Concerns centre on commercial nous and sticking to programmes
Architects get consistently lower satisfaction ratings from contractors compared with domestic or commercial clients and suffer across-the-board problems with process-management, according to a new survey.
A RIBA report called Working With Architects found that just 51% of contractors said they were either “very satisfied” or “fairly satisfied” with the work of their architects, compared with 76% of domestic clients and 73% for commercial clients.
Three-quarters of contractors said they were either “very” or “fairly” dissatisfied with architects’ commercial understanding, while 66% gave the same rating to architects’ value-adding activities and their ability to adhere to programmes.
The institution’s crunch of responses from around 1,000 clients surveyed identified process-management as a core area of dissatisfaction among contractors with just 30% of contractors saying they were “very” or “fairly” satisfied.
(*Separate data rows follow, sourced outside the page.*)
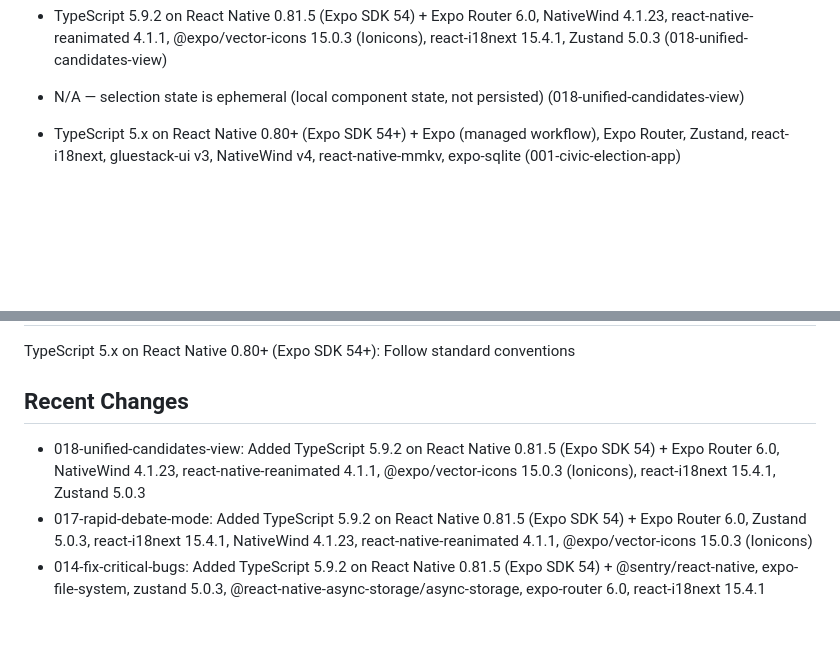
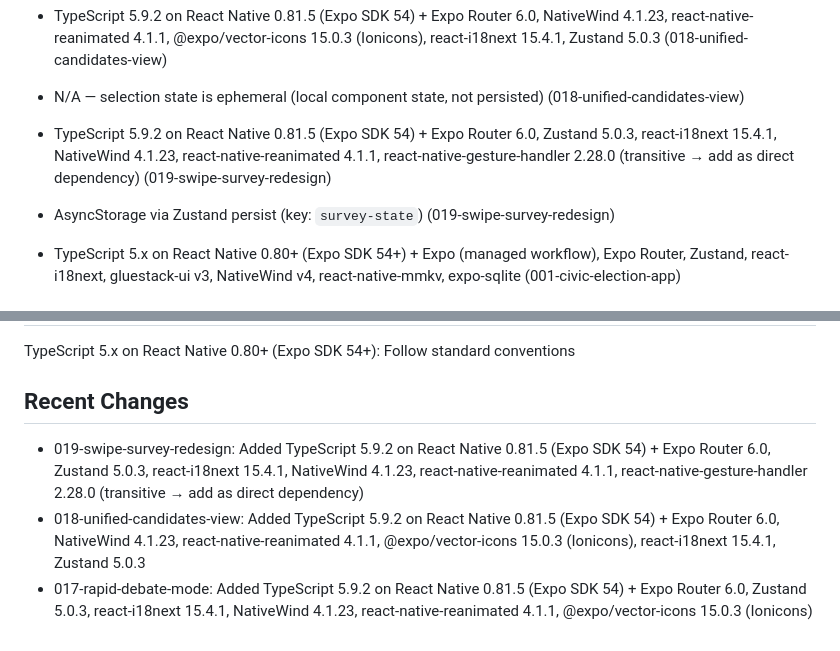
Before and after one commit to vderosen/Citoyeninforme, a Markdown page: CLAUDE.md, 2 parts joined by grey strips. Rendered like a GitHub page; blank space fills up the shorter version.

```diff
--- a/CLAUDE.md
+++ b/CLAUDE.md
@@ -27,6 +27,8 @@ Auto-generated from all feature plans. Last updated: 2026-02-13
 - In-memory only (Zustand state, NOT persisted). Debate history is ephemeral. (017-rapid-debate-mode)
 - TypeScript 5.9.2 on React Native 0.81.5 (Expo SDK 54) + Expo Router 6.0, NativeWind 4.1.23, react-native-reanimated 4.1.1, @expo/vector-icons 15.0.3 (Ionicons), react-i18next 15.4.1, Zustand 5.0.3 (018-unified-candidates-view)
 - N/A — selection state is ephemeral (local component state, not persisted) (018-unified-candidates-view)
+- TypeScript 5.9.2 on React Native 0.81.5 (Expo SDK 54) + Expo Router 6.0, Zustand 5.0.3, react-i18next 15.4.1, NativeWind 4.1.23, react-native-reanimated 4.1.1, react-native-gesture-handler 2.28.0 (transitive → add as direct dependency) (019-swipe-survey-redesign)
+- AsyncStorage via Zustand persist (key: `survey-state`) (019-swipe-survey-redesign)
 
 - TypeScript 5.x on React Native 0.80+ (Expo SDK 54+) + Expo (managed workflow), Expo Router, Zustand, react-i18next, gluestack-ui v3, NativeWind v4, react-native-mmkv, expo-sqlite (001-civic-election-app)
 
@@ -46,9 +48,9 @@ npm test && npm run lint
 TypeScript 5.x on React Native 0.80+ (Expo SDK 54+): Follow standard conventions
 
 ## Recent Changes
+- 019-swipe-survey-redesign: Added TypeScript 5.9.2 on React Native 0.81.5 (Expo SDK 54) + Expo Router 6.0, Zustand 5.0.3, react-i18next 15.4.1, NativeWind 4.1.23, react-native-reanimated 4.1.1, react-native-gesture-handler 2.28.0 (transitive → add as direct dependency)
 - 018-unified-candidates-view: Added TypeScript 5.9.2 on React Native 0.81.5 (Expo SDK 54) + Expo Router 6.0, NativeWind 4.1.23, react-native-reanimated 4.1.1, @expo/vector-icons 15.0.3 (Ionicons), react-i18next 15.4.1, Zustand 5.0.3
 - 017-rapid-debate-mode: Added TypeScript 5.9.2 on React Native 0.81.5 (Expo SDK 54) + Expo Router 6.0, Zustand 5.0.3, react-i18next 15.4.1, NativeWind 4.1.23, react-native-reanimated 4.1.1, @expo/vector-icons 15.0.3 (Ionicons)
-- 014-fix-critical-bugs: Added TypeScript 5.9.2 on React Native 0.81.5 (Expo SDK 54) + @sentry/react-native, expo-file-system, zustand 5.0.3, @react-native-async-storage/async-storage, expo-router 6.0, react-i18next 15.4.1
 
 
 <!-- MANUAL ADDITIONS START -->
```
Also changed, not shown: specs/019-swipe-survey-redesign/quickstart.md (added, +126 -0 lines).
The figure was 61% for domestic clients and 56% for commercial clients.
A breakdown of the process-management areas in which contractors were particularly dissatisfied included commercial understanding, value-adding activities, adhering to the programme and technical design specification.
RIBA president Jane Duncan said that while the survey’s overall findings showed clients were pleased with architects’ work, it was the anomalies and poorer ratings that should be a guide for future relationships.
“Contractors are a distinct market segment, but their satisfaction ratings for our process management skills fell below our self-imposed baseline,” she said.
“The next step is to respond positively with training and support. We also need to establish best methods for the RIBA to monitor how effectively we are improving over time.”
Her predecessor Stephen Hodder, who is also the institute’s client ambassador, said that while feedback from contractors was disappointing, it could be skewed by the process of assembling construction teams for particular jobs.
“The briefing process is often largely concluded by the time architects are novated to the contractor,” he said.
“Another issue is to do with clashing motivations. While architects are minded to consider a wide spectrum of concerns, contractors’ contractual focus is narrower.”
Hodder added that the survey data also flagged differences in satisfaction levels between different types of building.
He said clients in education were “distinctly less happy with the overall briefing than others”, while the health sector was “very satisfied” with brief development but much less satisfied that the resulting building met the brief.